The HE-300 ($249) shares the HE-500's styling, but uses more conventional driver technology. It's lighter in weight (270 grams), has a leather headband and soft velvet earpads, and comes with a user-replaceable 9-foot-long cable terminated with a 3.5mm plug (and there's a 6.3mm adaptor). The long cable is bulky and a little stiff, but since it's user-replaceable, HE-300 owners may find shorter, more flexible alternatives. The headphone comes with a sturdy padded storage case. Comfort over long listening sessions was good, but not up to full-size Sennheiser headphone standards. That company has a real knack for making comfy headphones. … Read more
While I regularly write about ultra-high-end gear that's made in the U.S., I also cover as much affordable stuff as I can find. Grado Labs in Brooklyn manufactures some of my favorite headphones priced from $79 and phono cartridges from $60. My friends at Schiit Audio in Newhall, Calif., make headphone amplifiers and digital-to-analog converters with prices starting at $249. As for speakers, Zu Audio makes gorgeous-sounding models priced from $1,200 per pair. These companies aren't just based in the U.S., they also manufacture their products here.
If $1,200 doesn't qualify as affordable, … Read more
I've been a fan of Musical Fidelity from its beginnings in the early 1980s. The British company's original 30-watt-per-channel stereo A1 integrated amplifier was a hit with budget-minded audiophiles back in the day, and it also offered seriously expensive gear.
Musical Fidelity started making headphone amplifiers long before the current headphones craze started. The model we're looking at today is Musical Fidelity's pure Class A M1 HPA headphone amp ($799).
The HPA has very low output impedance (below 1 ohm), so Musical Fidelity claims it can "drive" any headphones with ease. The circuit is a fully discrete Class A design, with no op-amps in the audio path, so it's built like a small high-end power amp. The HPA has two inputs--line and USB--and there's a variable output, so the HPA can be used as a stereo preamplifier in a hi-fi system. It has two 6.3mm headphone jacks on the front panel.

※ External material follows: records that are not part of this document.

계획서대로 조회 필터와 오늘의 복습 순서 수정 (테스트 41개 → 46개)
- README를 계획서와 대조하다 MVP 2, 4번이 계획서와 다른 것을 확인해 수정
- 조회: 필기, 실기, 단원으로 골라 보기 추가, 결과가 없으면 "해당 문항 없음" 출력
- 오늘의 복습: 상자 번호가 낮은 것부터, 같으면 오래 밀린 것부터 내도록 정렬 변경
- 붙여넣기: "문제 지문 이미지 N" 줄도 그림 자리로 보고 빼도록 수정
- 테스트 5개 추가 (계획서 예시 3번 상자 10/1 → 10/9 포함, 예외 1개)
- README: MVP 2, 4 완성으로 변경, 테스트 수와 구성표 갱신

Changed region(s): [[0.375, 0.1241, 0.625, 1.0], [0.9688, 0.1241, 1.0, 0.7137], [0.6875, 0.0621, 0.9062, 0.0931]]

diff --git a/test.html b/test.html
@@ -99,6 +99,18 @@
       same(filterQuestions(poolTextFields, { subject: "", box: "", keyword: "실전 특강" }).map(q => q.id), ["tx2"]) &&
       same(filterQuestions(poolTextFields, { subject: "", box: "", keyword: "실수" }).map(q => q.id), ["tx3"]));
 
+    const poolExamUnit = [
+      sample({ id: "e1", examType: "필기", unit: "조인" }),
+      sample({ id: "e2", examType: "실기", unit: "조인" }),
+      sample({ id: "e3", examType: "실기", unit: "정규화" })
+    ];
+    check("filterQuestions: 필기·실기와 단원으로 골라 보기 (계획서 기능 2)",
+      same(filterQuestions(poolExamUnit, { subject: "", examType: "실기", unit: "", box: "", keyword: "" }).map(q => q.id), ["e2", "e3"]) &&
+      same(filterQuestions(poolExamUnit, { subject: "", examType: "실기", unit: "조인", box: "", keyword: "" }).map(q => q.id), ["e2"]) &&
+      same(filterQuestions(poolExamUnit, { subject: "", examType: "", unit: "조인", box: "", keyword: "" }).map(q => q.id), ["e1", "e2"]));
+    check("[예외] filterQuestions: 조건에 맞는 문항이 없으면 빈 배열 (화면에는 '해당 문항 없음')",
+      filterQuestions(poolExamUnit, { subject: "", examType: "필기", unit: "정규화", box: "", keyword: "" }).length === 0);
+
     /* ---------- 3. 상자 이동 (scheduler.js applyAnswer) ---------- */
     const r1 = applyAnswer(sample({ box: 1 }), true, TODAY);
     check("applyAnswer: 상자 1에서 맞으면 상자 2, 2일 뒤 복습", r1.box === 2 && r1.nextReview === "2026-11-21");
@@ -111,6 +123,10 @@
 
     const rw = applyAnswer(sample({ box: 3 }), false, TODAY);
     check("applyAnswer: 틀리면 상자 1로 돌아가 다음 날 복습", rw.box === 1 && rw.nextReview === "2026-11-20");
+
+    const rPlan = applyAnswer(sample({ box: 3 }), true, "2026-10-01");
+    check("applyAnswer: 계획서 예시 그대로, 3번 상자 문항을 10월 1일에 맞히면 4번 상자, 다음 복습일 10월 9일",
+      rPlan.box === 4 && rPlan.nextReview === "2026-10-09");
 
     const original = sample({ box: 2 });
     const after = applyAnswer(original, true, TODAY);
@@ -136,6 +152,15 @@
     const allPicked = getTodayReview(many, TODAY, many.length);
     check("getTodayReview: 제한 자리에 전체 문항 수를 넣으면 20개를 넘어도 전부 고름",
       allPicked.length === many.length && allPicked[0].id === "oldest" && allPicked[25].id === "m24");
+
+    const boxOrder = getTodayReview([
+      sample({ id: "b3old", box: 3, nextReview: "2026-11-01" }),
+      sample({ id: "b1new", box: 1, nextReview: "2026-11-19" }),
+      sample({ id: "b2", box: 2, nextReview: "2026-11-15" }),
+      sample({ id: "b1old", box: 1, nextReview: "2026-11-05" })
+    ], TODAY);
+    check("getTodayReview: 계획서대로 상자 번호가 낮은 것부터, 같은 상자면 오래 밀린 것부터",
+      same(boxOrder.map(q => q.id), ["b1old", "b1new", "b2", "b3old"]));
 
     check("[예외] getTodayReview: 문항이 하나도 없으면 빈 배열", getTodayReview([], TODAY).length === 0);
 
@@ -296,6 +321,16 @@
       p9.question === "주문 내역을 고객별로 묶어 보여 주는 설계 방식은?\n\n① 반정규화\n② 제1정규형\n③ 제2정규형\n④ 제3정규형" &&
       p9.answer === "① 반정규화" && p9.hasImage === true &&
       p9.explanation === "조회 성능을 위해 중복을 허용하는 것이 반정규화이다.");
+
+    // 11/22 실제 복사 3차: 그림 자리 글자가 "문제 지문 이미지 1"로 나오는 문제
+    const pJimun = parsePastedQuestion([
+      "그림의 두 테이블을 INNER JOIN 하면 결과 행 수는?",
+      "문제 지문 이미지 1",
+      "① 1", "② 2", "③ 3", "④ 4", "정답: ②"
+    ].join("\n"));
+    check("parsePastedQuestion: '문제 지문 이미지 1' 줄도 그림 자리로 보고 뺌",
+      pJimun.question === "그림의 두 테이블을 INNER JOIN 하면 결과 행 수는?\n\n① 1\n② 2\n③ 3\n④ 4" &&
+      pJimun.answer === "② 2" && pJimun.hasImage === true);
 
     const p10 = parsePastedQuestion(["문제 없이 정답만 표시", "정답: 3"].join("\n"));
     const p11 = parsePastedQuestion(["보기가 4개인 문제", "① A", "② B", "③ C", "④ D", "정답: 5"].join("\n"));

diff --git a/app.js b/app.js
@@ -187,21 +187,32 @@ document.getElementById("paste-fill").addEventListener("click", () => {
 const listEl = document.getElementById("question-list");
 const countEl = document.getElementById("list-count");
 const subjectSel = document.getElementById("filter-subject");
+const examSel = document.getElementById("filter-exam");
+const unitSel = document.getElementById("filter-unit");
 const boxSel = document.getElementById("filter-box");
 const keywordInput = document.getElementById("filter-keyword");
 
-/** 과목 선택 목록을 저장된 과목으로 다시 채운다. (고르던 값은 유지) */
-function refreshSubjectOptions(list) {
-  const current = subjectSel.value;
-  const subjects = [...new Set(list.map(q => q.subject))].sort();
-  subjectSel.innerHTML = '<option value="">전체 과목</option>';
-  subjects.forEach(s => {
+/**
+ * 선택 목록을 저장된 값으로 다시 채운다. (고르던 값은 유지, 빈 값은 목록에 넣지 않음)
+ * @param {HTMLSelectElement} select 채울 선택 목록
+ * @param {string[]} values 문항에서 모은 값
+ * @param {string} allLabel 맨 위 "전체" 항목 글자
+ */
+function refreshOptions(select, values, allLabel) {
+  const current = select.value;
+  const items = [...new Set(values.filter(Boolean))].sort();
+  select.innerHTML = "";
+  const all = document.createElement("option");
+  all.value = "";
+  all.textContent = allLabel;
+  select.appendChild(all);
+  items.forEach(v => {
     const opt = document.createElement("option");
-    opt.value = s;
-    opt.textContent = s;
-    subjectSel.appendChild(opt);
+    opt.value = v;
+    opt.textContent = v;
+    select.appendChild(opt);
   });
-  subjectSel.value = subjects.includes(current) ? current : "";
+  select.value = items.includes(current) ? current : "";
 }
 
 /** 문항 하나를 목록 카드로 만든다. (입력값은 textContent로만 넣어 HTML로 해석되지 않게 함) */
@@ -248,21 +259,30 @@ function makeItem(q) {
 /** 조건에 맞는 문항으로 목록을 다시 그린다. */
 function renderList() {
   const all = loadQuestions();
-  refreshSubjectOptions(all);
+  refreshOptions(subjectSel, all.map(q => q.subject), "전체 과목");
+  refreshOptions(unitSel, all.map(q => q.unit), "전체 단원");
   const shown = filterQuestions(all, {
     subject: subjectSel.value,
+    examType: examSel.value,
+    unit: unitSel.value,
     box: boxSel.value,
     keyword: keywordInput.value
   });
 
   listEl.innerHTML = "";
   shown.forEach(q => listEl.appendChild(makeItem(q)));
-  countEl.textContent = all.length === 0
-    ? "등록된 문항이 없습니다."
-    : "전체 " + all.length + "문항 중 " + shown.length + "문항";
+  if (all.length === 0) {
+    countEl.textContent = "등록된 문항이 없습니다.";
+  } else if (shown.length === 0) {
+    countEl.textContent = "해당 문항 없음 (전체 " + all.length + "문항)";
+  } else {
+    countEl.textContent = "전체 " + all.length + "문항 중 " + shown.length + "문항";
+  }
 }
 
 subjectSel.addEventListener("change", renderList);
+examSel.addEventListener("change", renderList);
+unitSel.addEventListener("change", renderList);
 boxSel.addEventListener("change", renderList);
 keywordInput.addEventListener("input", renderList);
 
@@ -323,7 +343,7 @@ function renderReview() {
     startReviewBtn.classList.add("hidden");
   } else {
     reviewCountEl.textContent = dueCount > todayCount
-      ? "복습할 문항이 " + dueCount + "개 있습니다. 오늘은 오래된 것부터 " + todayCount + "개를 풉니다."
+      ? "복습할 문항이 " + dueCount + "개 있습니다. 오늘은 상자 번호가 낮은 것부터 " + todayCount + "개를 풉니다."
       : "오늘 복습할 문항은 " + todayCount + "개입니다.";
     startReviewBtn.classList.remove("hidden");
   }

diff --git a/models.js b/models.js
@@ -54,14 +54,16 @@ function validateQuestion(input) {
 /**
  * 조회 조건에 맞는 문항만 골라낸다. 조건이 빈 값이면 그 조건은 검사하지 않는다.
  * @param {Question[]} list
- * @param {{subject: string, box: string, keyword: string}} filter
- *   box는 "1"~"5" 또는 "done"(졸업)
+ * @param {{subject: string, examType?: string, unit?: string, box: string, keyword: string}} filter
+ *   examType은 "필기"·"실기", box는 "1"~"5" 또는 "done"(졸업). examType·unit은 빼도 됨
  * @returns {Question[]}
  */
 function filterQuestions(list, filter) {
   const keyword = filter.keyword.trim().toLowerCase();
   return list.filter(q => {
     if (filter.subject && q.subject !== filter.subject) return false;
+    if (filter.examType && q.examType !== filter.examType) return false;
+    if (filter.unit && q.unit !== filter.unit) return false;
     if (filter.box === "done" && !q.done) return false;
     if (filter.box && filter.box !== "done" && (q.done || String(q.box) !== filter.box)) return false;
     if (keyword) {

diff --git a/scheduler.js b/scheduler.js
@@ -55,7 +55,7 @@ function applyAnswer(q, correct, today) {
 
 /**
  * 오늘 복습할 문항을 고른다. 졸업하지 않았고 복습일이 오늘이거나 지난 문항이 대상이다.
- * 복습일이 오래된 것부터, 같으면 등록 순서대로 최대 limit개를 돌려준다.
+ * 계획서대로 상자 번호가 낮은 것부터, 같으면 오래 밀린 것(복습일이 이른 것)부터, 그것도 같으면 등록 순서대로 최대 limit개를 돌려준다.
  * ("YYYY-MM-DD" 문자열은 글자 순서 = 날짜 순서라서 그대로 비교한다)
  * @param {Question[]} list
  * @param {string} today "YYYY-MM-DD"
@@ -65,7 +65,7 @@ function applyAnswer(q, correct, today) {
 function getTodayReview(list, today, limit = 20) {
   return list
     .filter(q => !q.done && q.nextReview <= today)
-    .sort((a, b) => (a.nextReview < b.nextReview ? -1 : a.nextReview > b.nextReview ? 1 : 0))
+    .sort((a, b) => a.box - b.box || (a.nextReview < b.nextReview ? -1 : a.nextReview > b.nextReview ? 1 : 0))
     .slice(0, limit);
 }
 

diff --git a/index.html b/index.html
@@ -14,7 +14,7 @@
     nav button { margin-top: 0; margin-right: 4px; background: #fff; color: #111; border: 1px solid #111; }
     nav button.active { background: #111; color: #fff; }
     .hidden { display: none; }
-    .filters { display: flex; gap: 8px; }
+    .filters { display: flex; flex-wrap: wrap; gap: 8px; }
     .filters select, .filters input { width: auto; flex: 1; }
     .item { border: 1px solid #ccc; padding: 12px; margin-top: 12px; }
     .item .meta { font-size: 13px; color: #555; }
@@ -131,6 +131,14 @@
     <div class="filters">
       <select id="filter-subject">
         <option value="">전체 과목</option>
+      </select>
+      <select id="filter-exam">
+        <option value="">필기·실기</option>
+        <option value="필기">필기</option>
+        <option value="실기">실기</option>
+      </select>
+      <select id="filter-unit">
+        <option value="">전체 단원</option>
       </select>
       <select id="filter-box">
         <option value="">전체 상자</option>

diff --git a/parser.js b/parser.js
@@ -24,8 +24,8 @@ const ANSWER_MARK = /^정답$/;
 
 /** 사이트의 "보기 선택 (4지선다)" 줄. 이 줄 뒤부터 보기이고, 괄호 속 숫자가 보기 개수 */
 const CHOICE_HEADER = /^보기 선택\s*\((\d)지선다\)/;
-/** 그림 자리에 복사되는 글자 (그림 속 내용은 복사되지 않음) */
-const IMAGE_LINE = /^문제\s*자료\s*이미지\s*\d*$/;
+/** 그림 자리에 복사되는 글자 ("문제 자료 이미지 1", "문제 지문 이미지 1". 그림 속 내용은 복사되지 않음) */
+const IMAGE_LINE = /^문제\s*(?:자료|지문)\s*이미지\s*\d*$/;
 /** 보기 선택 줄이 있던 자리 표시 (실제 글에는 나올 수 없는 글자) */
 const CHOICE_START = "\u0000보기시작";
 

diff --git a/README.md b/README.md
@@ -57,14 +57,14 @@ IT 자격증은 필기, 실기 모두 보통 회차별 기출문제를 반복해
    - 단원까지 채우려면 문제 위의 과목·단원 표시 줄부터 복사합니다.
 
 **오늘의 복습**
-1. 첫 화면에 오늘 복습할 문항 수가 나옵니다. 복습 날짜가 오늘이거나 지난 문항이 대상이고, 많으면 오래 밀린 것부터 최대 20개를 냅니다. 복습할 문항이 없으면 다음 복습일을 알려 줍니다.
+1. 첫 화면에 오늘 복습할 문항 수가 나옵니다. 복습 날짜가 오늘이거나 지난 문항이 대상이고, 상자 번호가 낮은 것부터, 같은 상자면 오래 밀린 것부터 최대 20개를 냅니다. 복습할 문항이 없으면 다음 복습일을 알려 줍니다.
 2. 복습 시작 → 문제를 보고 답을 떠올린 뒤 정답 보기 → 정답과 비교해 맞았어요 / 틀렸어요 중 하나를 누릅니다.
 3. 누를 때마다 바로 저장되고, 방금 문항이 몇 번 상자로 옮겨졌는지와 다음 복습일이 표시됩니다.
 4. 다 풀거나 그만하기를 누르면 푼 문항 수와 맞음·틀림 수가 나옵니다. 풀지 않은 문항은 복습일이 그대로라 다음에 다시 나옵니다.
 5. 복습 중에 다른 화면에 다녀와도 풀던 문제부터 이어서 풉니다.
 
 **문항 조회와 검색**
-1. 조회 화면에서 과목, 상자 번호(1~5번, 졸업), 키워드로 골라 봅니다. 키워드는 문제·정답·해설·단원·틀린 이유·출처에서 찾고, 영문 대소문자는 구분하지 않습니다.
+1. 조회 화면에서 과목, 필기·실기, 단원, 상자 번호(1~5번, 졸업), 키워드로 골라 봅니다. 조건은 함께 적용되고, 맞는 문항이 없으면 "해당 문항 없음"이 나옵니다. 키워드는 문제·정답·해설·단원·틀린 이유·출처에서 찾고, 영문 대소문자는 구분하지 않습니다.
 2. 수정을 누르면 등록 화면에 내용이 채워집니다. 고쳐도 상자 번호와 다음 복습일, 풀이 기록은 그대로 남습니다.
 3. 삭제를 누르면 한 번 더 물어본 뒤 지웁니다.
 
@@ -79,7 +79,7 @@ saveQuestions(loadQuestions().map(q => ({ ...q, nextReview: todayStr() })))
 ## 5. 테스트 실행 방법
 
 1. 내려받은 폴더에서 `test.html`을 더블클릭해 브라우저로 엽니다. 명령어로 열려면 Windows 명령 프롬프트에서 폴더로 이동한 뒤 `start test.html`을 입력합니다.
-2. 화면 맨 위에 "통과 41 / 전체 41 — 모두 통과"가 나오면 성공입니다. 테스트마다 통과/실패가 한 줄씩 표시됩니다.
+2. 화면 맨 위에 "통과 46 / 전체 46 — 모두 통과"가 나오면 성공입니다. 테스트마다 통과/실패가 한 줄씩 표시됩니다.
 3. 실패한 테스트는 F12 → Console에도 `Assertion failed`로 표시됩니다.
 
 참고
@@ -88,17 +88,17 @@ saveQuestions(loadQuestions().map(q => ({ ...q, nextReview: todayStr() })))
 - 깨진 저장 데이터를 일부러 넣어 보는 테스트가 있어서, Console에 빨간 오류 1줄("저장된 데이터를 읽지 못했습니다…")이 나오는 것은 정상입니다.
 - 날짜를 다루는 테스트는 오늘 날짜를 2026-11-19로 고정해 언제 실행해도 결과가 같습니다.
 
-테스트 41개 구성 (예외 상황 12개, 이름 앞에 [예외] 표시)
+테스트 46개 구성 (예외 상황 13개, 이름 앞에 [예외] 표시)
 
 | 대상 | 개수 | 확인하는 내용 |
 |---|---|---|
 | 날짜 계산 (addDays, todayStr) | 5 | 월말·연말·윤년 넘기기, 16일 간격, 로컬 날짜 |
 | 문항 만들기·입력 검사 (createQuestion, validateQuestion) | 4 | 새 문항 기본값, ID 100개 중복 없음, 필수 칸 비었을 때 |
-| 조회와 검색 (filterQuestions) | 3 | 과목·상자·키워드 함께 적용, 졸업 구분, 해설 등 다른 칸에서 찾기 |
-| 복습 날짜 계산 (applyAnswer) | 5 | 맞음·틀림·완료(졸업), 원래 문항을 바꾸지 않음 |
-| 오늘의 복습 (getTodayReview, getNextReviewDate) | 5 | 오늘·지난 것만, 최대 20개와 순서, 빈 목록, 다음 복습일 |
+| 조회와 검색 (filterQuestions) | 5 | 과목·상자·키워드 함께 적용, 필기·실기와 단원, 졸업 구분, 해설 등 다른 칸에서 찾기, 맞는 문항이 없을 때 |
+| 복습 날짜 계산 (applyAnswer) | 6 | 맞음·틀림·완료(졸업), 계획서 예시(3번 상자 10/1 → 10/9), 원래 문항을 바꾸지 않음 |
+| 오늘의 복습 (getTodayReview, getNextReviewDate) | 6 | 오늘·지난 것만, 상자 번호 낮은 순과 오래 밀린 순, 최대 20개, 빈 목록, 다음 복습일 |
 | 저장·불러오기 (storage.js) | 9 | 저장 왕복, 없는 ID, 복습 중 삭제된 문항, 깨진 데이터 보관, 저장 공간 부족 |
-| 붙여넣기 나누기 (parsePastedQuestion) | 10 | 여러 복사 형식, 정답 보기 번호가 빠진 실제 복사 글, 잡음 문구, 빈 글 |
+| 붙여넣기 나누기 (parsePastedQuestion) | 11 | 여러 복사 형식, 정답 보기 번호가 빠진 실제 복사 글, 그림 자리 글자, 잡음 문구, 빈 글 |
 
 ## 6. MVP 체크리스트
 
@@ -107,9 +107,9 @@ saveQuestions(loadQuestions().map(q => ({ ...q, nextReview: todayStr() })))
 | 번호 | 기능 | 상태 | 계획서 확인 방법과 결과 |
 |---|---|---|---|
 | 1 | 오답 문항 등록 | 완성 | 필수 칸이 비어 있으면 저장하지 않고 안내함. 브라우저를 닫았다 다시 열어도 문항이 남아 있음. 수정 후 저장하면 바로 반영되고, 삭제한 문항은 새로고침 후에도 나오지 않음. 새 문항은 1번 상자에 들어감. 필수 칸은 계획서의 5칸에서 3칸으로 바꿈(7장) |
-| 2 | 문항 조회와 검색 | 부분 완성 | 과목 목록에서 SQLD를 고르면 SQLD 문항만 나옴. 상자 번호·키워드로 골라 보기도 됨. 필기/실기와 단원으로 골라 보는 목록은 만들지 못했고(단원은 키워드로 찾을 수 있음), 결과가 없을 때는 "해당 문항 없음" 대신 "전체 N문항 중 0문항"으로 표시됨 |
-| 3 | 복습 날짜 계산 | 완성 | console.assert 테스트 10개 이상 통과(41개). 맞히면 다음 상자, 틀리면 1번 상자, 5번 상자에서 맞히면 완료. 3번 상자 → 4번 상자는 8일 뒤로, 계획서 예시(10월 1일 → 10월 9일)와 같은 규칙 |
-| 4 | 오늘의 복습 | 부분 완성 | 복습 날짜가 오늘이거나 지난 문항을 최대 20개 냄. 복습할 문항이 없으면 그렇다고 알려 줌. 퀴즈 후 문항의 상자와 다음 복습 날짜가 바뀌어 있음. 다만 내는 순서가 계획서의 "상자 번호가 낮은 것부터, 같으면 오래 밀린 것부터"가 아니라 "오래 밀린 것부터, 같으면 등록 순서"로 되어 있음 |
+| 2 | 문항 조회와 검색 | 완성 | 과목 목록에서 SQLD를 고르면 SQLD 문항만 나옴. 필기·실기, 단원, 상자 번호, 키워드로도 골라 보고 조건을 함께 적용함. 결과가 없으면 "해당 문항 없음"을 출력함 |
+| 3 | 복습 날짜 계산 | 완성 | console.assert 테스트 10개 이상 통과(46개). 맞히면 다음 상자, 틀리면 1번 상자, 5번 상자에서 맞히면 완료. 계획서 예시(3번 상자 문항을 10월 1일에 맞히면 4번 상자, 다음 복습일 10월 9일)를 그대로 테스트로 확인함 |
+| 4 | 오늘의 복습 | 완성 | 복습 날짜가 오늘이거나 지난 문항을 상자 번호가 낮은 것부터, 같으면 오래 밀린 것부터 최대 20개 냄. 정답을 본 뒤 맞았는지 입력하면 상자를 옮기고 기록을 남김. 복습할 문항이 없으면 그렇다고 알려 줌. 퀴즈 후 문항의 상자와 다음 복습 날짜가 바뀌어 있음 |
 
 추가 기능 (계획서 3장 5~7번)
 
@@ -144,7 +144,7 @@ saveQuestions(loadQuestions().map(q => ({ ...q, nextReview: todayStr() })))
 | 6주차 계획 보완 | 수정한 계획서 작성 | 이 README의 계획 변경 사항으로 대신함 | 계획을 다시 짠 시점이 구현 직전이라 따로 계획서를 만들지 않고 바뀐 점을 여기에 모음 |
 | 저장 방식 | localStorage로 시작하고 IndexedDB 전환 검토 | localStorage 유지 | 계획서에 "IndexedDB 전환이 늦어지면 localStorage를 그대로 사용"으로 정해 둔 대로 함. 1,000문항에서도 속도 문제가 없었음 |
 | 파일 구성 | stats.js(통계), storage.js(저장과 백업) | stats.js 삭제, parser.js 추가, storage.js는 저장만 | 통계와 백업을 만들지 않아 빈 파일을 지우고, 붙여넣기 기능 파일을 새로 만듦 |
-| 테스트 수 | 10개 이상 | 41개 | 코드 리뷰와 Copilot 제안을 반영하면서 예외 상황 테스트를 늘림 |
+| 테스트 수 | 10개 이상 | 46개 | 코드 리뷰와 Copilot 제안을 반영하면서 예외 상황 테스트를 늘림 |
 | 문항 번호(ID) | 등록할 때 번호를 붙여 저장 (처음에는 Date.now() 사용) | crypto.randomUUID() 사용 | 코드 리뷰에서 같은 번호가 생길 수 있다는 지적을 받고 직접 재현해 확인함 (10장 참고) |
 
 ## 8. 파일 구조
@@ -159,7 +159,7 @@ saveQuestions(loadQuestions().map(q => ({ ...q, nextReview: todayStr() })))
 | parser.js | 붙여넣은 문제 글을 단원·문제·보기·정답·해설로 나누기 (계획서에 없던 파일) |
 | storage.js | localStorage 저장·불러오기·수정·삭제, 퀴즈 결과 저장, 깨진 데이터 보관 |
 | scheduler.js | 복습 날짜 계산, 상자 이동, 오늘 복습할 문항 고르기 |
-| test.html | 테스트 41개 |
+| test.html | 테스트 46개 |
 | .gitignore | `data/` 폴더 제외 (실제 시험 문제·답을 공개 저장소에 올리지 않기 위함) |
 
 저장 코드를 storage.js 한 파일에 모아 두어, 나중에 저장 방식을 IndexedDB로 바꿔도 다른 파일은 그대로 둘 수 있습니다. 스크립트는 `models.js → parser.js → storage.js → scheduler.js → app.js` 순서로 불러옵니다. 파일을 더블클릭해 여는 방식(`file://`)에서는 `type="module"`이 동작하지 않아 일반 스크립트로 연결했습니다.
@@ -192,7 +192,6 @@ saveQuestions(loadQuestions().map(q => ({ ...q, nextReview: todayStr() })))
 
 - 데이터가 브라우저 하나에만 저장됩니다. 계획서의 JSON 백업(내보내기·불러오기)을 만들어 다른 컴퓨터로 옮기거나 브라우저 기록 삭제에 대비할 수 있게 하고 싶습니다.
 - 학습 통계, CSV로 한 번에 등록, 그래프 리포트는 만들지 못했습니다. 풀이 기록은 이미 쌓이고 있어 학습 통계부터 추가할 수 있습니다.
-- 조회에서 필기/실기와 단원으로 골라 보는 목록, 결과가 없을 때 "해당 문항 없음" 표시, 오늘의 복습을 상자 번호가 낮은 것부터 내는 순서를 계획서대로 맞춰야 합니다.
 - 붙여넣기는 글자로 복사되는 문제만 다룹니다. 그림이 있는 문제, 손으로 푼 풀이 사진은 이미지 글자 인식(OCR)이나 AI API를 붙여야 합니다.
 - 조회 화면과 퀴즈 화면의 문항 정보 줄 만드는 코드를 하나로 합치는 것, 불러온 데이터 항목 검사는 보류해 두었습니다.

Some previous generations of Musical Fidelity's styling were a little over the top for my taste, but the M1 HPA is understated and very classy. … Read more